UK’s biggest employer of architects says 2018-19 revenue was highest in its 52-year history
Foster & Partners has reported a hike in profit and its “highest ever” turnover in the firm’s annual accounts for 2018-19.
The practice, which is the UK’s biggest employer of architects according to the WA100, said profit before tax was £21.5m for the year to April 30 – up 3.4% on the previous year’s figure.
Fosters said global turnover was £258m, up 21.4% on 2017-18 – however last year’s figure was significantly down on both previous years. Its 2018-19 figure is less than £1m above its 2015-16 revenue.
A regional breakdown of Fosters’ turnover showed that its revenue in Asia and the Middle East raced ahead in 2018-19, while UK revenue contracted in the year the practice won the Stirling Prize for an unprecedented third time with its Bloomberg London building.

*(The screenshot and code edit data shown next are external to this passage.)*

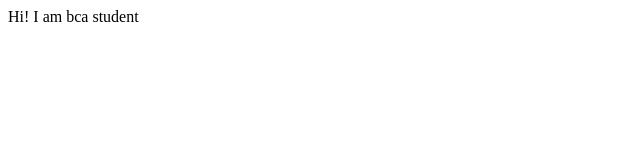
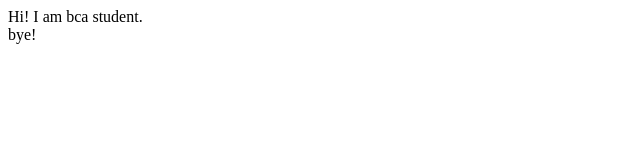
Before and after one commit to Tanya-Maheshwari/HelloWorld, a plain HTML site: page index.html in a window 1280 px wide. Shown: the full height of the page, 0-640 px from the left. Drawn offline with Linux system fonts and the light colour scheme.

Commit message:
update
docs: add document

```diff
--- a/index.html
+++ b/index.html
@@ -7,6 +7,7 @@
     <title>Document</title>
 </head>
 <body>
-    Hi! I am bca student
+    Hi! I am bca student.<br>
+    bye!
 </body>
 </html>
```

Continentally, Asia was Fosters’ biggest market contributing £71.3m to its revenue total, up 19.6% on the previous year; the Middle East accounted for £54.0m, up 43.4%.
UK revenue dipped 6.5% to £21.2m, while revenue for continental Europe was up 18% to £24.5m.
Fosters said it had increased its headcount year on year and had an average of 1,317 staff in 2018-19, up from 1,266 in 2017-18.
Chairman and founder Norman Foster said the past year had seen the practice notch up “many highlights” as it moved “from strength to strength with our highest turnover in the history of the practice”, which was founded as Foster Associates in 1967.
Foster’s high points included the opening of new offices in Shenzhen and Dubai, and growth in the number of employees working in San Francisco, Singapore and Shanghai, with the latter two moving into larger premises.
Despite the US and Asian expansions, the practice said 80% its staff were still based in London.
However, Foster also took the opportunity to voice concerns over the impact on the profession of the UK’s decision to leave the European Union.
“The prospect of a restrictive Brexit and the rise of nationalism are threats to all of us who cultivate excellence through scholarship and diversity,” he said.
Last year Foster used the practice’s annual accounts to express fears over the practice’s ability to attract and retain staff in a post-Brexit world.
Somewhat ironically for a statement issued against the backdrop of London Mayor Sadiq Khan ordering the City of London Corporation to refuse consent for Foster & Partners’ Tulip tourist tower, Foster thanked local authorities around the globe for consenting and regulating its projects over the past 12 months.
The accounts suggested that Foster & Partners’ highest-paid director received £2.5m during the year to April 30. Foster stood down as director of Foster & Partners Group Ltd on July 2 this year as part of a corporate restructuring but he joined and remains on the board of the business’ new ultimate holding company.
This story was updated at 10:20am on 11 September 2019 to add additional detail about Fosters’ corporate restructuring